Wargaming as a hobby has a long history going back to the 19th century. It originated out of the need for militaries to study past conflicts. One of the earliest wargames from this era was the German game Kriegsspiel (literally translated ‘wargame’) which was used to train officers in 1812. Civilians eventually got in on the fun, and there was a “golden age” in the 1970s and early 80s when games like Axis and Allies sold to a large market. While much smaller today, the variety and quality of games continues to shine.

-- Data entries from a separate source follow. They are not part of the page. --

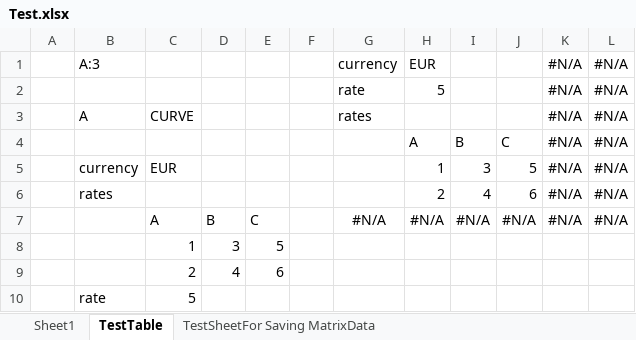
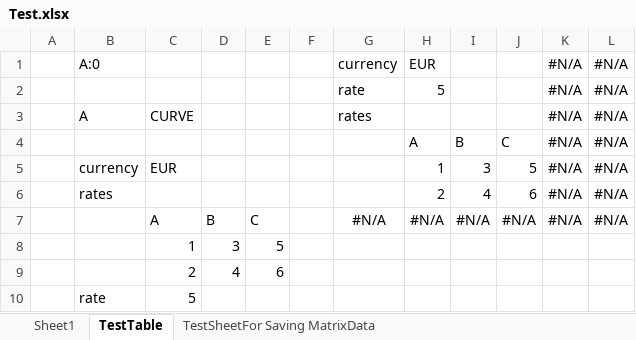
Before and after one commit to Lungolario/MM, an Excel workbook: LungolarioMM/LungolarioMM/Test.xlsx, sheet TestTable, drawn as a sheet; values as stored, in another font and other column widths than the file's, no borders; the diff names each change by its address in the sheet, - before the commit and + after, or states it on an @@ line.

```diff
--- a/LungolarioMM/LungolarioMM/Test.xlsx (sheet TestTable)
+++ b/LungolarioMM/LungolarioMM/Test.xlsx (sheet TestTable)
-B1: A:3
+B1: A:0
```
Also changed, not shown: sheet Sheet1, 3 other files.
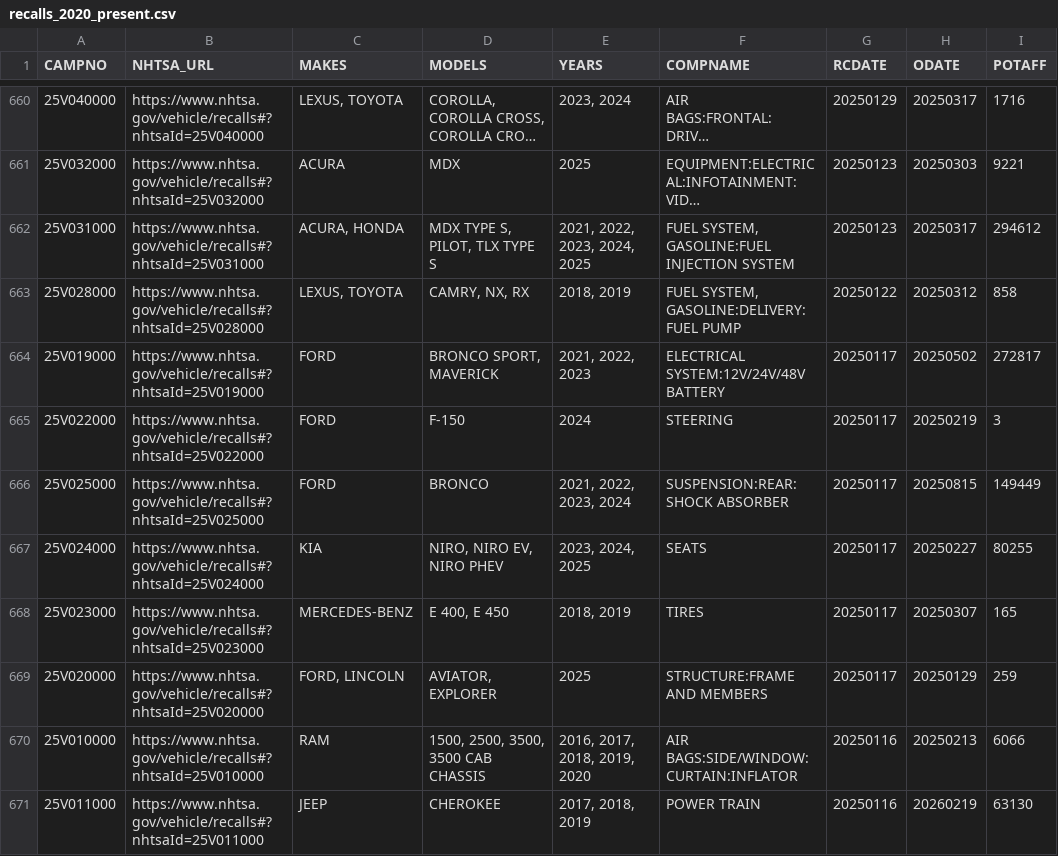
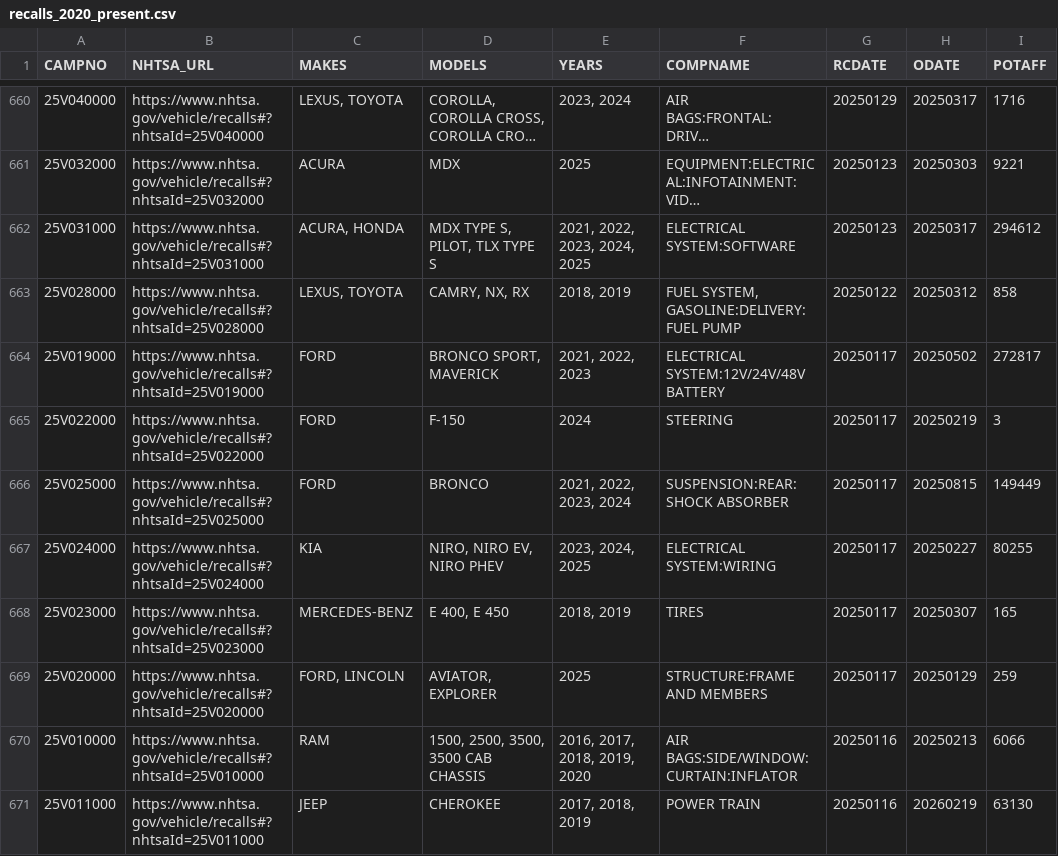
Before and after one commit to grantschwab/recall-tool, a CSV file: recalls_2020_present.csv, drawn as a sheet; only a part is shown, gaps mark what is left out; long unchanged cells end in …; the diff covers the shown part only; the diff names each change by its address in the sheet, - before the commit and + after, or states it on an @@ line.

```diff
--- a/recalls_2020_present.csv
+++ b/recalls_2020_present.csv
-F662 (COMPNAME): FUEL SYSTEM, GASOLINE:FUEL INJECTION SYSTEM
+F662 (COMPNAME): ELECTRICAL SYSTEM:SOFTWARE
-F667 (COMPNAME): SEATS
+F667 (COMPNAME): ELECTRICAL SYSTEM:WIRING
```
Also changed, not shown: 62 edited cells elsewhere in this file.
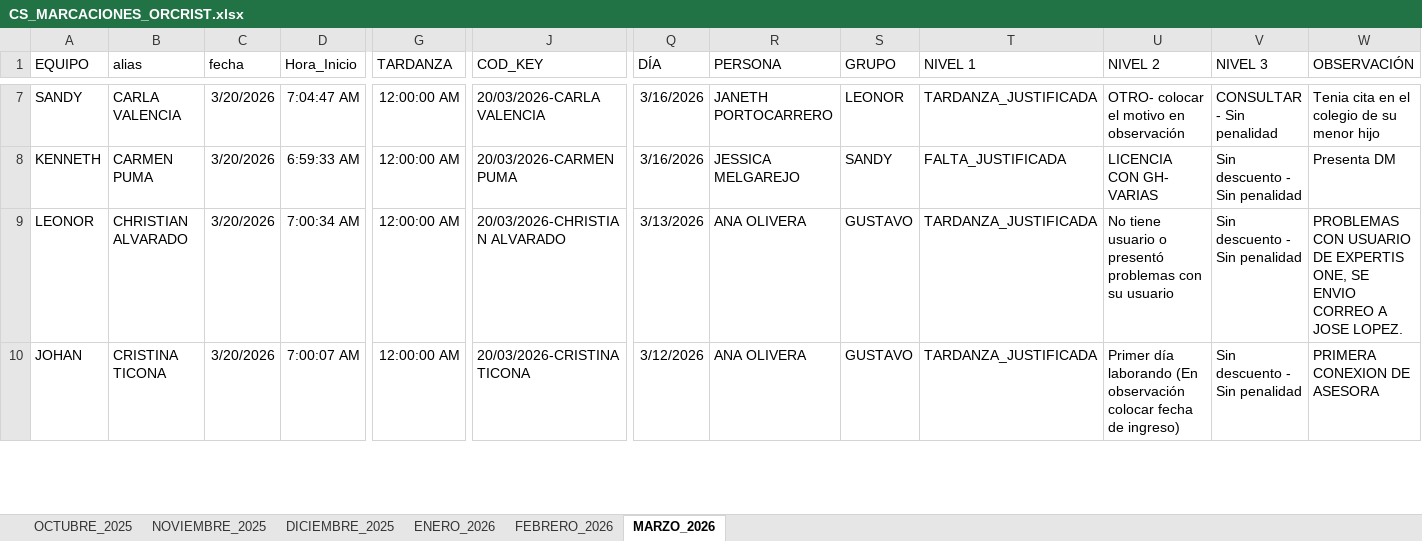
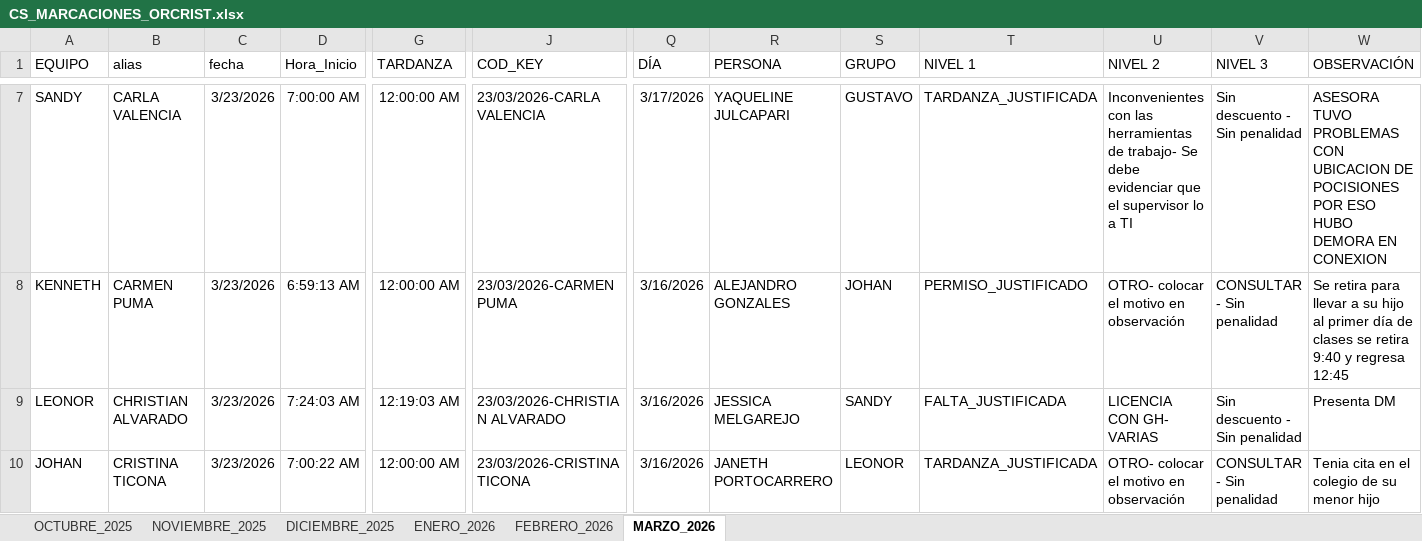
Before and after one commit to jvasquez98/Ranking, an Excel workbook: CS_MARCACIONES_ORCRIST.xlsx, sheet MARZO_2026, drawn as a sheet; only a part is shown, gaps mark what is left out; values as stored, in another font and other column widths than the file's, no borders; conditional formats and table styles not drawn; the diff covers the shown part only; the diff names each change by its address in the sheet, - before the commit and + after, or states it on an @@ line.

```diff
--- a/CS_MARCACIONES_ORCRIST.xlsx (sheet MARZO_2026)
+++ b/CS_MARCACIONES_ORCRIST.xlsx (sheet MARZO_2026)
-C7:C10 (fecha): 3/20/2026
+C7:C10 (fecha): 3/23/2026
-D7 (Hora_Inicio): 7:04:47 AM
+D7 (Hora_Inicio): 7:00:00 AM
-J7 (COD_KEY): 20/03/2026-CARLA VALENCIA
+J7 (COD_KEY): 23/03/2026-CARLA VALENCIA
-Q7 (DÍA): 3/16/2026
+Q7 (DÍA): 3/17/2026
-R7 (PERSONA): JANETH PORTOCARRERO
+R7 (PERSONA): YAQUELINE JULCAPARI
-S7 (GRUPO): LEONOR
+S7 (GRUPO): GUSTAVO
-U7 (NIVEL 2): OTRO- colocar el motivo en observación
+U7 (NIVEL 2): Inconvenientes con las herramientas de trabajo- Se debe evidenciar que el supervisor lo a TI
-V7 (NIVEL 3): CONSULTAR - Sin penalidad
+V7 (NIVEL 3): Sin descuento - Sin penalidad
-W7 (OBSERVACIÓN): Tenia cita en el colegio de su menor hijo
+W7 (OBSERVACIÓN): ASESORA TUVO PROBLEMAS CON UBICACION DE POCISIONES POR ESO HUBO DEMORA EN CONEXION
-D8 (Hora_Inicio): 6:59:33 AM
+D8 (Hora_Inicio): 6:59:13 AM
-J8 (COD_KEY): 20/03/2026-CARMEN PUMA
+J8 (COD_KEY): 23/03/2026-CARMEN PUMA
-R8 (PERSONA): JESSICA MELGAREJO
+R8 (PERSONA): ALEJANDRO GONZALES
-S8 (GRUPO): SANDY
+S8 (GRUPO): JOHAN
-T8 (NIVEL 1): FALTA_JUSTIFICADA
+T8 (NIVEL 1): PERMISO_JUSTIFICADO
-U8 (NIVEL 2): LICENCIA CON GH- VARIAS
+U8 (NIVEL 2): OTRO- colocar el motivo en observación
-V8 (NIVEL 3): Sin descuento - Sin penalidad
+V8 (NIVEL 3): CONSULTAR - Sin penalidad
-W8 (OBSERVACIÓN): Presenta DM
+W8 (OBSERVACIÓN): Se retira para llevar a su hijo al primer día de clases se retira 9:40 y regresa 12:45
-D9 (Hora_Inicio): 7:00:34 AM
+D9 (Hora_Inicio): 7:24:03 AM
-G9 (TARDANZA): 12:00:00 AM
+G9 (TARDANZA): 12:19:03 AM
-J9 (COD_KEY): 20/03/2026-CHRISTIAN ALVARADO
+J9 (COD_KEY): 23/03/2026-CHRISTIAN ALVARADO
-Q9 (DÍA): 3/13/2026
+Q9 (DÍA): 3/16/2026
-R9 (PERSONA): ANA OLIVERA
+R9 (PERSONA): JESSICA MELGAREJO
-S9 (GRUPO): GUSTAVO
+S9 (GRUPO): SANDY
-T9 (NIVEL 1): TARDANZA_JUSTIFICADA
+T9 (NIVEL 1): FALTA_JUSTIFICADA
-U9 (NIVEL 2): No tiene usuario o presentó problemas con su usuario
+U9 (NIVEL 2): LICENCIA CON GH- VARIAS
-W9 (OBSERVACIÓN): PROBLEMAS CON USUARIO DE EXPERTIS ONE, SE ENVIO CORREO A JOSE LOPEZ.
+W9 (OBSERVACIÓN): Presenta DM
-D10 (Hora_Inicio): 7:00:07 AM
+D10 (Hora_Inicio): 7:00:22 AM
-J10 (COD_KEY): 20/03/2026-CRISTINA TICONA
+J10 (COD_KEY): 23/03/2026-CRISTINA TICONA
-Q10 (DÍA): 3/12/2026
+Q10 (DÍA): 3/16/2026
-R10 (PERSONA): ANA OLIVERA
+R10 (PERSONA): JANETH PORTOCARRERO
-S10 (GRUPO): GUSTAVO
+S10 (GRUPO): LEONOR
-U10 (NIVEL 2): Primer día laborando (En observación colocar fecha de ingreso)
+U10 (NIVEL 2): OTRO- colocar el motivo en observación
-V10 (NIVEL 3): Sin descuento - Sin penalidad
+V10 (NIVEL 3): CONSULTAR - Sin penalidad
-W10 (OBSERVACIÓN): PRIMERA CONEXION DE ASESORA
+W10 (OBSERVACIÓN): Tenia cita en el colegio de su menor hijo
```
Also changed, not shown: 55 added rows and 207 edited cells elsewhere in this sheet, CS_AVANCE DE ASESORES.xlsx, 2 other files.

A wargame, at its heart, is a conflict simulation model. Sometimes these conflicts are historical (Twilight Struggle, COIN series, Washington’s War) and sometimes they are fictional (War of the Ring, Space Empires 4x). A great wargame will find the right level of abstraction where the conflict is accurately modeled, but rules overhead doesn’t render the game unplayable. Sometimes wargames have a reputation of being long and overly complex. Extra rules that add flavor are often called “chrome.” Chrome is usually added to model specific aspects of a unit, interactions with the terrain, etc. We’ll discuss this issue and the most efficient way to digest rulesets below. However, I would argue, if a board gamer can handle a heavy euro, they can tackle most wargames.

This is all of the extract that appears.